This is probably the reason I've always been interested in complicated music. It's hard to follow the rhythms in gaita. I never learned to play it, so maybe I'll have a contest on my Web site: "Play a gaita for Tom!"
Venezuela also gave me my lifelong terror of flying. We had to travel in tiny propellor-driven jungle hoppers or DC-9s that crashed with alarming regularity, since Viasa insisted on fueling their planes to full capacity before leaving for the States. Aviation fuel was dirt cheap in Venezuela at the time, so they'd load up the plane with as many passengers and as much luggage as possible, fill the tanks to overflowing, put some poor novices in the cockpit, and then try and take off from the too-short runway at Maracaibo. They'd hit power lines and explode in neighborhoods or just not get off the ground in time. One airliner that went down was 5000 pounds overweight. We knew lots of people who were killed in plane crashes.
The last time I flew was in 1992, and I thought I'd die of fright. When I visit Scott Thunes early next year, the only viable way for me to get to the Bay Area from L.A. is to fly. My fate will be my fate, but just thinking about it gives me butterflies the size of overloaded Viasa DC-9s in my stomach.
Could someone please invent a teleporter between now and February? In exchange I'll give you a free copy of Ghosts
and Scott's memoirs.

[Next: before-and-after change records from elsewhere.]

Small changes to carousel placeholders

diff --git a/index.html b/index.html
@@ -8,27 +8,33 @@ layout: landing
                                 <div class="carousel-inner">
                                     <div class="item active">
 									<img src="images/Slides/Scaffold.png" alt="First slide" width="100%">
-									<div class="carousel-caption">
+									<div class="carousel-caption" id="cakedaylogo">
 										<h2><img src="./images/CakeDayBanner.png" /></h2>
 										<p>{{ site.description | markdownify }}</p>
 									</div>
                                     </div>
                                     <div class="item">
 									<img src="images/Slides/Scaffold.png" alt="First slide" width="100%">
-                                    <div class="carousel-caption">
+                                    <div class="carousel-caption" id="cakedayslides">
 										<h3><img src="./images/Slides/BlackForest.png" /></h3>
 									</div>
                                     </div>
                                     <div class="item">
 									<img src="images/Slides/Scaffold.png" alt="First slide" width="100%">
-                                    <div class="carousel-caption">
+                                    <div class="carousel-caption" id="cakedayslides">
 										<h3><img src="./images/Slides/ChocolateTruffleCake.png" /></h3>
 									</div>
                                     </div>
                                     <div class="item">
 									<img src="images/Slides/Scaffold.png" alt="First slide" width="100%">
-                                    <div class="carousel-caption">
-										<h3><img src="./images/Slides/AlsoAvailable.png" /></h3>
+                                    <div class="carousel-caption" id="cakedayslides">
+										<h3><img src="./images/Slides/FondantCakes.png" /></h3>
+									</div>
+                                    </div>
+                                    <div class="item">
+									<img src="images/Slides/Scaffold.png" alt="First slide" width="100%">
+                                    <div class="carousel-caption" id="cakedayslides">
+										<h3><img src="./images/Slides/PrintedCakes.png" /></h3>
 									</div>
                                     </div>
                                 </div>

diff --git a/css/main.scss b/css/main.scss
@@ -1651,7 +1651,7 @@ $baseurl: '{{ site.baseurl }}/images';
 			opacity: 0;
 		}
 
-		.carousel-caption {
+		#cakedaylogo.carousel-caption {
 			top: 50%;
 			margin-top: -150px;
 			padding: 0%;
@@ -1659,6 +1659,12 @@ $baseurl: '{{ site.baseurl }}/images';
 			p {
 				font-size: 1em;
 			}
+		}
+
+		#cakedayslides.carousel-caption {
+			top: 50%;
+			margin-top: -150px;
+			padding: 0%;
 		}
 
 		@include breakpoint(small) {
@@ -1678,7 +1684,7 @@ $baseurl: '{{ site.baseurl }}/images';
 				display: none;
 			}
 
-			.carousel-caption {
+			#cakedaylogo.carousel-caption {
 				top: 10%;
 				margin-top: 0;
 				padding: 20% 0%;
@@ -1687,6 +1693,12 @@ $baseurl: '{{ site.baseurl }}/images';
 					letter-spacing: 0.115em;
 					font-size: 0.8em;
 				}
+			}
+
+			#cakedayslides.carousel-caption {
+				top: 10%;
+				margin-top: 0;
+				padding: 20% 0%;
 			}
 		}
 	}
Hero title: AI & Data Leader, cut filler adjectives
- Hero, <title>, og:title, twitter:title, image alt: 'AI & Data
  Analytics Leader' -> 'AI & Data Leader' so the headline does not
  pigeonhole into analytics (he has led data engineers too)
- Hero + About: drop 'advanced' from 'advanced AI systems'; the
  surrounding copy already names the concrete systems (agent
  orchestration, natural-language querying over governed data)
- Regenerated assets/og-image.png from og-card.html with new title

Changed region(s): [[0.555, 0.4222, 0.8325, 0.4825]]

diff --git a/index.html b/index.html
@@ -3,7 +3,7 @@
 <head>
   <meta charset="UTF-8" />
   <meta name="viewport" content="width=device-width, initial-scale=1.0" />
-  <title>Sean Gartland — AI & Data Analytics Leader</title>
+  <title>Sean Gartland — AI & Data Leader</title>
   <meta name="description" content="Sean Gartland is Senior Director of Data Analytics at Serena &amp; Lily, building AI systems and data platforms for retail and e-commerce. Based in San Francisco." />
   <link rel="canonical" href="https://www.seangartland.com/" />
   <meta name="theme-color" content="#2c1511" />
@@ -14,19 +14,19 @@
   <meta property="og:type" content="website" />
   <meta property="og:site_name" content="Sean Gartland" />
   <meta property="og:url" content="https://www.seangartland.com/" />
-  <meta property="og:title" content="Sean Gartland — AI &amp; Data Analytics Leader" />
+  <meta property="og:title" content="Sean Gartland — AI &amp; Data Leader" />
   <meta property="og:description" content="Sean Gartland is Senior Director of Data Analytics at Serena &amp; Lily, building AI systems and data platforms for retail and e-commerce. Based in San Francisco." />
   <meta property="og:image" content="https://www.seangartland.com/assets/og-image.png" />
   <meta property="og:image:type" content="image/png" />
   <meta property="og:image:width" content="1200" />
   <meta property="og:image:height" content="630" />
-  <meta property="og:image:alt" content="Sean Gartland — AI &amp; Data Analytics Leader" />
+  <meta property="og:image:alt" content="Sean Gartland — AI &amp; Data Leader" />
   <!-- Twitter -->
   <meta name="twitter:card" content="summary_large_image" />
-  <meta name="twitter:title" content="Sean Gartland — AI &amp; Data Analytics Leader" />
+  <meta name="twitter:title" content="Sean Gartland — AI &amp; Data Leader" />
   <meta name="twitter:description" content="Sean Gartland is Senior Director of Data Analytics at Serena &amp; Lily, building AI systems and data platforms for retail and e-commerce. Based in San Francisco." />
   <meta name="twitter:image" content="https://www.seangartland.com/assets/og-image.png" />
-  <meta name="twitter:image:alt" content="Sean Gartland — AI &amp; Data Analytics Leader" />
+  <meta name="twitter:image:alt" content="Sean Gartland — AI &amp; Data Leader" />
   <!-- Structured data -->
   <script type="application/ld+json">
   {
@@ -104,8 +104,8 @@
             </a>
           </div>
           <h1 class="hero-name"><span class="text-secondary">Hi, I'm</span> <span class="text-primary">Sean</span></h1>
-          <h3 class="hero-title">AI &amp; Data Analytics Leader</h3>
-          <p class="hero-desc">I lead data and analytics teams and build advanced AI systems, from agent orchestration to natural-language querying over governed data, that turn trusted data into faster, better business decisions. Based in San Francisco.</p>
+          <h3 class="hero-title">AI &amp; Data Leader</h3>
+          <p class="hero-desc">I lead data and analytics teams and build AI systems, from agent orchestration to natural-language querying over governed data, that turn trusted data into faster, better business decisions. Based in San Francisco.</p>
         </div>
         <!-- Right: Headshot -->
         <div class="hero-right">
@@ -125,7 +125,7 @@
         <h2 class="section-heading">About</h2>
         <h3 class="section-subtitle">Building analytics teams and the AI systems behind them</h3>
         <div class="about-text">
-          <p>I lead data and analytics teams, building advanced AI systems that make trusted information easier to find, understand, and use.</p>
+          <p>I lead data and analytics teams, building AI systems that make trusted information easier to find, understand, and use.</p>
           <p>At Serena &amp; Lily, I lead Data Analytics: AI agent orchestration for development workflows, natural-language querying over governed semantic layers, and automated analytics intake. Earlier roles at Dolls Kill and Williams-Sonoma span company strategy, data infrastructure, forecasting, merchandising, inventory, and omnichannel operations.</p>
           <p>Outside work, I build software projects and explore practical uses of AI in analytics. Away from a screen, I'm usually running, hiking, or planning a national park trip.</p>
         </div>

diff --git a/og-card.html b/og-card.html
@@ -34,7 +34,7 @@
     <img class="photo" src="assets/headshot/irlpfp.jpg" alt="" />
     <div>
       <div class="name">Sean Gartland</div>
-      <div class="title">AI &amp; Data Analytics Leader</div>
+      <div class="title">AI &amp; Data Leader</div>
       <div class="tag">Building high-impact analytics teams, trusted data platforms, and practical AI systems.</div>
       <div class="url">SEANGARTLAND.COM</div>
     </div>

Thanks very much.
And yes, my mother is hot. It's okay to mention that. It'll make her laugh.